With flowers and umbrellas, crowds of Filipinos gathered in cemeteries in this majority-Catholic country on Tuesday to pay tribute to their dead on All Saints’ Day, for the first time since the start of the covid-19 pandemic.
Thousands of people walked or took the service of motorized tricycles in the rain to go to the graves in the large cemeteries of the capital, Manila.
Before the holiday, a powerful tropical storm caused landslides and floods throughout the archipelago, leaving at least 110 dead and dozens missing.
Among the tens of thousands of visitors to the Manila North Cemetery was Leonardo Filamor, 58, who wanted to honor a friend who died in 2017.
“Not even a typhoon would have stopped me from coming,” said Filamor, who left a card and a bouquet of white flowers at the grave.
As he says, before he lived on the street and could not even pay for public transport to go to the cemetery.
“I’m happy that this time I did have the money and I was able to be with him again,” he said.
It was the first time since the start of the pandemic that cemeteries opened in the Philippines on November 1 to observe this Christian tradition, which honors saints and martyrs who died for their faith.
Millions of Filipinos often go to cemeteries on this date to remember their dead relatives with prayers, candles and flowers.
Many lined up before dawn to enter Manila’s cemeteries.
Flower vendor Lucila Cleto said the weekend storm affected sales and pushed up prices for chrysanthemums and roses.

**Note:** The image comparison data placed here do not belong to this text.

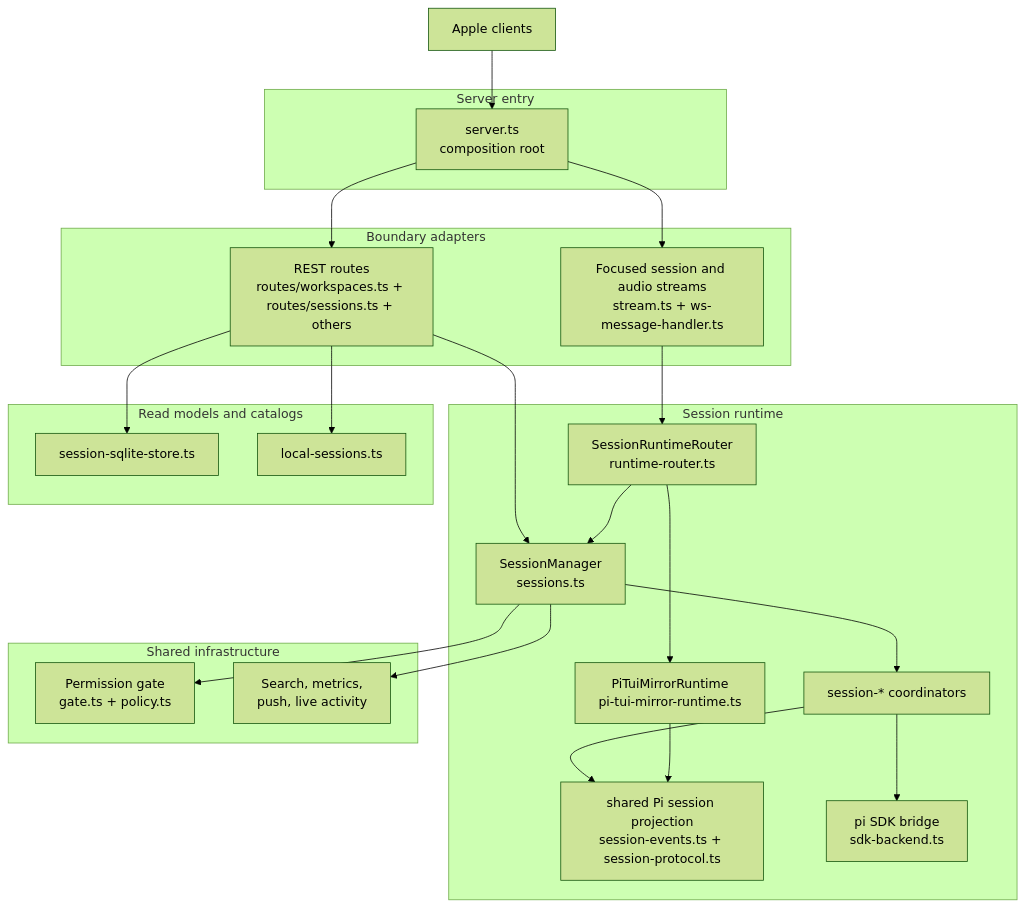
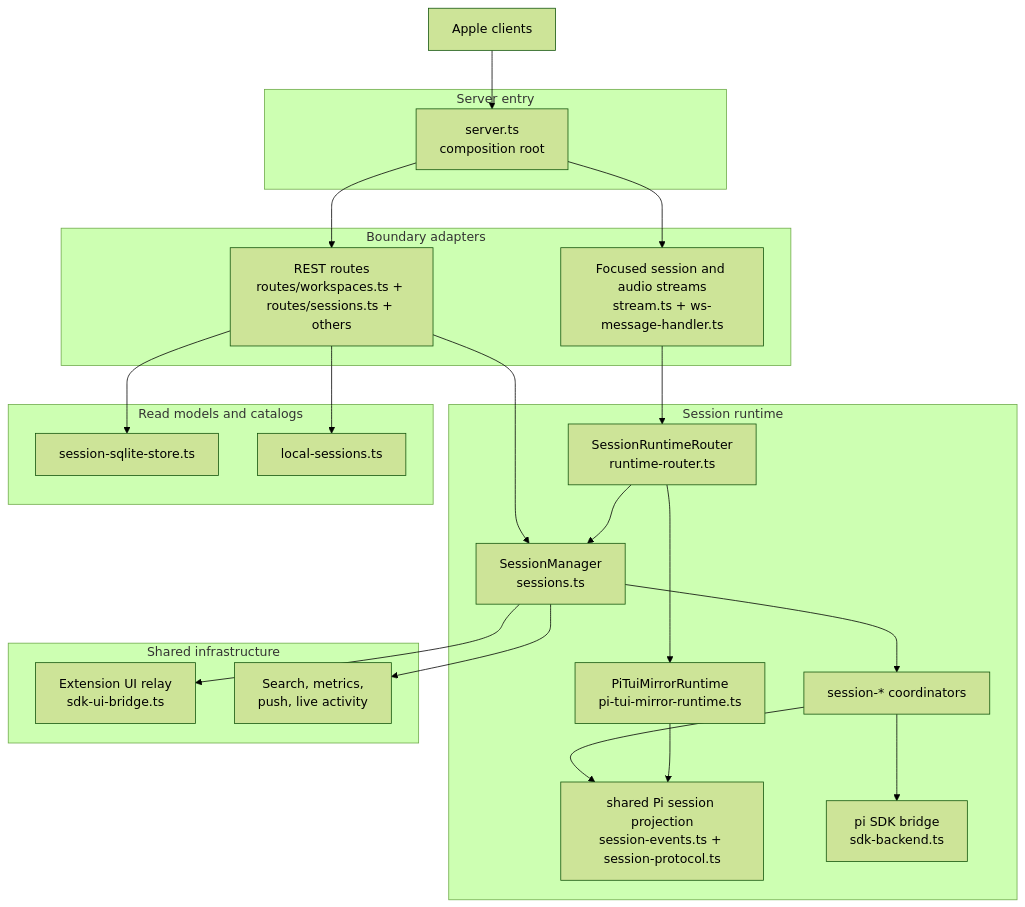
Before and after one commit to duh17/oppi: the seventh of 7 diagrams in docs/architecture.md, drawn with Mermaid (forest theme). The commit also changed other lines of this file and 100 other files, not shown here.

Commit message:
refactor: remove server permission policy stack

````diff
--- a/docs/architecture.md
+++ b/docs/architecture.md
@@ -256,48 +256,48 @@
 ```mermaid
 graph TD
   Client[Apple clients]
 
   subgraph Entry[Server entry]
     Root[server.ts<br/>composition root]
   end
 
   subgraph Boundaries[Boundary adapters]
     REST[REST routes<br/>routes/workspaces.ts + routes/sessions.ts + others]
     Live[Focused session and audio streams<br/>stream.ts + ws-message-handler.ts]
   end
 
   subgraph Runtime[Session runtime]
     Router[SessionRuntimeRouter<br/>runtime-router.ts]
     Sessions[SessionManager<br/>sessions.ts]
     Mirror[PiTuiMirrorRuntime<br/>pi-tui-mirror-runtime.ts]
     Flow[session-* coordinators]
     Project[shared Pi session projection<br/>session-events.ts + session-protocol.ts]
     Pi[pi SDK bridge<br/>sdk-backend.ts]
   end
 
   subgraph ReadModel[Read models and catalogs]
     Sqlite[session-sqlite-store.ts]
     LocalCatalog[local-sessions.ts]
   end
 
   subgraph Infrastructure[Shared infrastructure]
-    Gate[Permission gate<br/>gate.ts + policy.ts]
+    ExtensionRelay[Extension UI relay<br/>sdk-ui-bridge.ts]
     Ops[Search, metrics,<br/>push, live activity]
   end
 
   Client --> Root
   Root --> REST
   Root --> Live
   REST --> Sessions
   REST --> Sqlite
   REST --> LocalCatalog
   Live --> Router
   Router --> Sessions
   Router --> Mirror
   Sessions --> Flow
   Flow --> Project
   Mirror --> Project
   Flow --> Pi
-  Sessions --> Gate
+  Sessions --> ExtensionRelay
   Sessions --> Ops
 ```
````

“I don’t expect to earn much, just enough to get by,” said the 52-year-old woman sitting under a tent among buckets full of flowers.
Although most go to visit family or friends, some will also remember their pets.
“My brothers and I have a big age difference, so I only had Tatsumi as a playmate when I was little,” said a 29-year-old woman referring to her dog buried under a tree near her grandparents’ grave.
“I was devastated when he died,” she added.
Mariz Amplayo, who took her three children to visit the grave of her diabetic brother, said it was an important date for her family.
“Visiting loved ones every year keeps their memory alive,” said Amplayo, 47, after laying flowers, candles and food on his brother’s grave.